● **Task brief**
Write out the records word for word, with no pictures.

● **Records shown**
# # # # #
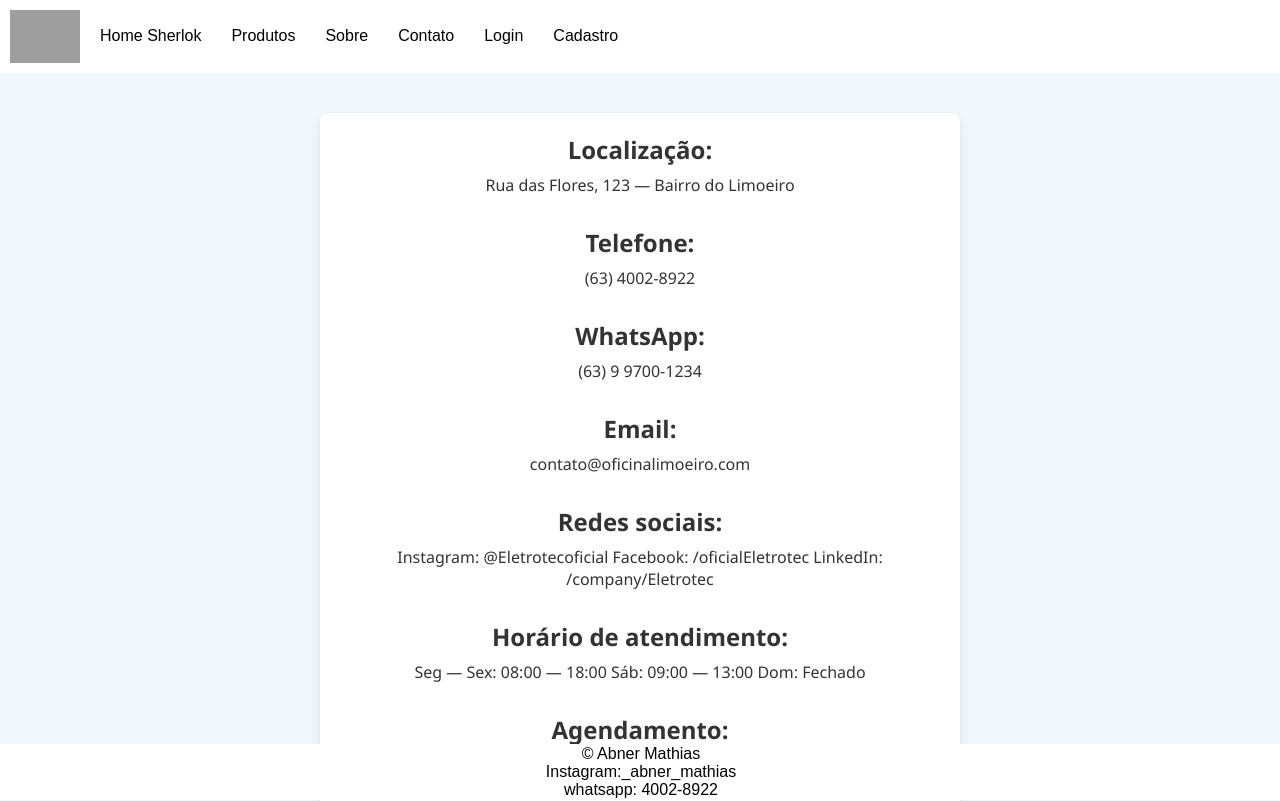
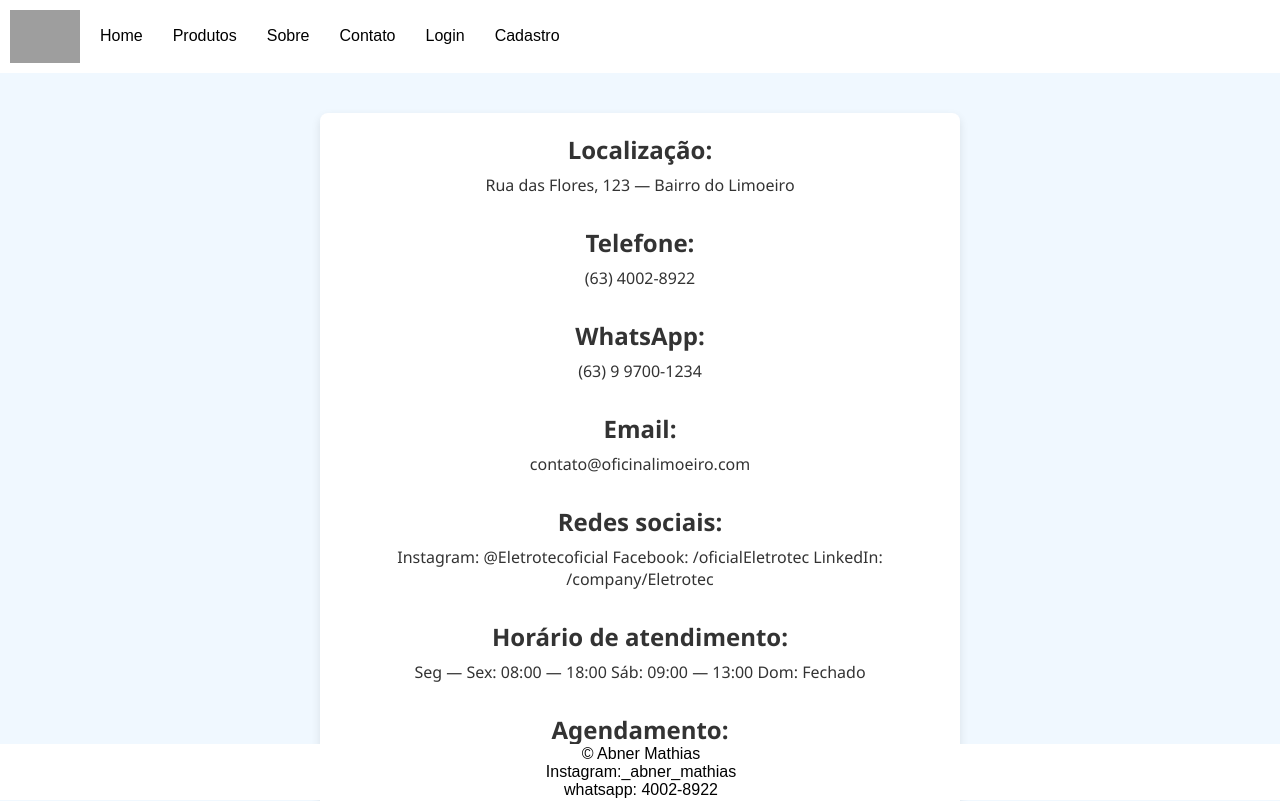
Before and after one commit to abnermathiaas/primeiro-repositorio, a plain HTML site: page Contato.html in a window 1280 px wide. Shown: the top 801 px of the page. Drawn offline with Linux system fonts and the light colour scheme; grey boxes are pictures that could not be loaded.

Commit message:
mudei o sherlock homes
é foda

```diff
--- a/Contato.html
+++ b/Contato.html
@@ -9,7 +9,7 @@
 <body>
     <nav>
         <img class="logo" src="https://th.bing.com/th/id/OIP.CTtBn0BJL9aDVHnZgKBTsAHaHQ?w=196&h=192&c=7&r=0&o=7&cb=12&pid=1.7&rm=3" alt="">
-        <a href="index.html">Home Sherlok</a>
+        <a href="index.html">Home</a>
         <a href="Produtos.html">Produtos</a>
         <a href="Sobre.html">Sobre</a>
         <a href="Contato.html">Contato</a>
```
# # # # #
● **Reply to the exercise**
Before and after one commit to abnermathiaas/primeiro-repositorio, a plain HTML site: page Contato.html in a window 1280 px wide. Shown: the top 801 px of the page. Drawn offline with Linux system fonts and the light colour scheme; grey boxes are pictures that could not be loaded.

Commit message:
mudei o sherlock homes
é foda

```diff
--- a/Contato.html
+++ b/Contato.html
@@ -9,7 +9,7 @@
 <body>
     <nav>
         <img class="logo" src="https://th.bing.com/th/id/OIP.CTtBn0BJL9aDVHnZgKBTsAHaHQ?w=196&h=192&c=7&r=0&o=7&cb=12&pid=1.7&rm=3" alt="">
-        <a href="index.html">Home Sherlok</a>
+        <a href="index.html">Home</a>
         <a href="Produtos.html">Produtos</a>
         <a href="Sobre.html">Sobre</a>
         <a href="Contato.html">Contato</a>
```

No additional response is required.